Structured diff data

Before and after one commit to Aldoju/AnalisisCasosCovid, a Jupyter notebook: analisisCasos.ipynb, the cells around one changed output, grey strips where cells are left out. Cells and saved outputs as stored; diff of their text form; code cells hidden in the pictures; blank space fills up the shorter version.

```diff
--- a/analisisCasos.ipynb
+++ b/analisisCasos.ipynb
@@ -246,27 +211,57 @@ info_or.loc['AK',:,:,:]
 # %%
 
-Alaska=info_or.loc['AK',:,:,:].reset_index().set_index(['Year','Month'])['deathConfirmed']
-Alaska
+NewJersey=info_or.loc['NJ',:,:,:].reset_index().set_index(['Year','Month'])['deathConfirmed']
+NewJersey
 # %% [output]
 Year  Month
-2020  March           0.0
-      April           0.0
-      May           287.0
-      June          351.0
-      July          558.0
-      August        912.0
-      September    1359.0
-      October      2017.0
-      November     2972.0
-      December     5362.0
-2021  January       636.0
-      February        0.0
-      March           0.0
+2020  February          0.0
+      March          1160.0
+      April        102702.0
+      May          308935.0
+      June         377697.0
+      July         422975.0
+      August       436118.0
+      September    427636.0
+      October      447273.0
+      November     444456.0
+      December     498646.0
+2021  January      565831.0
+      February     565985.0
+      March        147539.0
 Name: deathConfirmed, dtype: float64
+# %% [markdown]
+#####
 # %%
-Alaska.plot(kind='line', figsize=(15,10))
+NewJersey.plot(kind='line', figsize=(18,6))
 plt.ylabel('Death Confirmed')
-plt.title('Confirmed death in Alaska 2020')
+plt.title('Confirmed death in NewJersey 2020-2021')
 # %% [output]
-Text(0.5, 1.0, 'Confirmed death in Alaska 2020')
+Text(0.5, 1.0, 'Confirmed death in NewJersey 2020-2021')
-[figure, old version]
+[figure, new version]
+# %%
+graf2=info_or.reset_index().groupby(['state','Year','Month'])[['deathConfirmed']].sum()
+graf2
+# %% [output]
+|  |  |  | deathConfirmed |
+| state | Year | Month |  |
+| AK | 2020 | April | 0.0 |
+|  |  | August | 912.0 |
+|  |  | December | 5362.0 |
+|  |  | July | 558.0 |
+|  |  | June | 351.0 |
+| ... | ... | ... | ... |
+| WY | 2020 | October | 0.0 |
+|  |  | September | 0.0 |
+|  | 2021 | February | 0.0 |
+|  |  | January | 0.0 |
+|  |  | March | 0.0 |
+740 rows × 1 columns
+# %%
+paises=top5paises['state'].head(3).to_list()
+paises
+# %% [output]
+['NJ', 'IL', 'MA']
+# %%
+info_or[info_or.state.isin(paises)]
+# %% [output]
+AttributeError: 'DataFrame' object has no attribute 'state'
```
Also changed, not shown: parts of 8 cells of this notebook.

* WHAT YOU WILL DO: Once you have counted every line above that contains the string "Month", give that number and nothing more.

* EXERCISE OUTPUT: 5